Hapkido is a powerful and innovative Korean martial art. Literally
translated, the word Hap means coordination of harmony, Ki denotes
the essence of power, and Do means the art or the way. Hapkido
incorporates powerful and fluid kicking techniques; highly effective
and flowing throwing techniques; and precise and sharp hand
techniques. This concise and practical martial art is the result
of a 1300 year pursuit of the Way.
Hapkido began in Korea through Buddhism. The techniques were
initially handed down through the hierarchy of monks to ruling
families and other royal officials as a means of self-protection
and personal safety. Unlike many other martial arts styles,
Hapkido was not generally known, or practiced. The recorded
history of Hapkido dates back to Sam Kuk Sidae (The Era of Three
Kingdoms, c. 3) Buddhism arrived in China from India circa 67
BC and was introduced into Korea in 372. The evidence of Buddhism
and Hapkido passing through the Korean court can be found in
various wall paintings depicting Hapkidoists during Kokuryo.
One of the three kingdoms, Sel La, formed a special youth group
called Hwa Rang
Do. The purpose of this organization was to train future
national leaders through stringent training, combining mental
discipline, martial art, and more traditional scholarship. Hapkido
techniques were taught for physical fitness and mental discipline.
Backje, the last of the three kingdoms, trained all of its people
with Hapkido. The three kingdoms united to form the Koryo dynasty.

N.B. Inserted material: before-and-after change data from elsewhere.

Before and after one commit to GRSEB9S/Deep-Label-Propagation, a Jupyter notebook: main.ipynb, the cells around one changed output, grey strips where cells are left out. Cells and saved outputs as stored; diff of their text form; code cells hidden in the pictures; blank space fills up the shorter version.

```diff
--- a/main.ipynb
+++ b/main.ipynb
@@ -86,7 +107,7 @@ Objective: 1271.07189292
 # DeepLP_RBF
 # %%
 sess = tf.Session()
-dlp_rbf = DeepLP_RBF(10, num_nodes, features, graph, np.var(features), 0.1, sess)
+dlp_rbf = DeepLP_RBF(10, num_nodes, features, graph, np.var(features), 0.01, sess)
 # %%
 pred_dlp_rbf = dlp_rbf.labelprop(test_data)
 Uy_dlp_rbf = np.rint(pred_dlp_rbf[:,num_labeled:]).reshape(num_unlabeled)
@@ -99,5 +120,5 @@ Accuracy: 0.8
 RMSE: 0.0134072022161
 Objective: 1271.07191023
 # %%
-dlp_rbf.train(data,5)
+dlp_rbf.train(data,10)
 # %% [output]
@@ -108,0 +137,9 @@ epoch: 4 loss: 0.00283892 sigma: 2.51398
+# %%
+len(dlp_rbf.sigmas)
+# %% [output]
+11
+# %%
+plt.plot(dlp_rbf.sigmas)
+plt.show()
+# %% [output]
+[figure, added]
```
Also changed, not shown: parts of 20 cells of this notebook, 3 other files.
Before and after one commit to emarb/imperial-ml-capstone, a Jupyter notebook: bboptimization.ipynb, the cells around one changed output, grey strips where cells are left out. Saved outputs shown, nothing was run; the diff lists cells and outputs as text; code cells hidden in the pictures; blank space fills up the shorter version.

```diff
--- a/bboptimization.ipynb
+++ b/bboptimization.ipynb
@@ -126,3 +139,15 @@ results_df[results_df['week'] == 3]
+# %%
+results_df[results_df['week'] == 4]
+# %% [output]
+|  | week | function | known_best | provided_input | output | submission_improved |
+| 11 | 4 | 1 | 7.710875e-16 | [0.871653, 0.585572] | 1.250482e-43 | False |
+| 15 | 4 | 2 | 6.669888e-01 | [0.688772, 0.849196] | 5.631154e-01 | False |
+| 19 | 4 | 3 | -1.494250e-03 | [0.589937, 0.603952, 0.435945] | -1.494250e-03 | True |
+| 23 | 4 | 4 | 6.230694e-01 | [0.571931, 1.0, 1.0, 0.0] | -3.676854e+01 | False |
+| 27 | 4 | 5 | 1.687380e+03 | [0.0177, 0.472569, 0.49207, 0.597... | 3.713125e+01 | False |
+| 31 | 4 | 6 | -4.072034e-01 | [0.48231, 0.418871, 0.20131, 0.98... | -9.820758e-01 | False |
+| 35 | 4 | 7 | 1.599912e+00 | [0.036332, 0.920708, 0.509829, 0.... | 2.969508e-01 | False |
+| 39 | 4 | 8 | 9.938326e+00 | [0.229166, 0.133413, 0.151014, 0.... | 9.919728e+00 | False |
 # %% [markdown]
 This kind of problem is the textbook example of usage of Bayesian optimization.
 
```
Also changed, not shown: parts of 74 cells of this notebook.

During this dynasty, many Hapkido experts were brought to the
palace to perform demonstrations of the martial arts for the
ruling king and his court.
A monk grandmaster named Su-san, taught Hapkido to Korean monks.
These techniques were used in the Im Jin Wae Ran invasion. This
early predecessor to Hapkido flourished through many dynasties
but eventually lost its popularity when Buddhism was replaced
by Confucianism in Korea. Because Confucianism respects scholarly
discipline over physical force, Hapkido disappeared almost entirely,
passed down only through individual masters, monks, and, occasionally,
royal families as a secret self-defense.
More recently, Hapkido was reintroduced by the father of Hapkido,
Sool Choi (1904-1986). The Japanese Army invaded and ruled
Korea from 1910 through the end of World War II. During that
period it was not uncommon for Korean families and treasures
to be relocated to Japan. Young Sool Choi began his studies
at the age of nine. At this time many great warriors, in accordance
with ancient traditions, undertook annual pilgrimages throughout
Japan to improve their martial arts skills. During their travels
they visited local temples to offer prayers and donations. One
such warrior, Master Shokaku Takeda, paid regular visits to
the monastery where Yong Sul Choi resided. During one of Master
Takeda's visits, the resident Monks, seeing an opportunity,
beseeched Master Takeda to take the young Choi as a disciple.
Master Takeda was taught the art of swordsmanship by his Father
and Grandfather. Master Takeda taught a weaponless martial art
known as Daito-Ryu Aiki Jujitsu. This art emphasized the use
of joint locks, strikes and nerve attacks to neutralize an opponent.
By the time Choi returned to the mainstream world, 35 years
later, Korea had already been liberated from colonial Japanese
rule. Choi proceeded to impart the techniques he had learned
to a select group of disciples. These disciples began to spread
and popularize Hapkido during the Korean conflict in the 1950s.
Today, one would be hard pressed to find a Korean city without
Hapkido schools. Government organizations, military academies,
and special military units all contain Hapkido practitioners,
totaling over one million in Korea alone.
In the United States of America, Germany, Canada, Spain, Argentina,
Mexico, Brazil, China, and France, there exists a solid foundation
of Hapkido schools. This rapid spread and popularization has
been attributed to the efforts of master instructors and the
unique nature of Hapkido itself.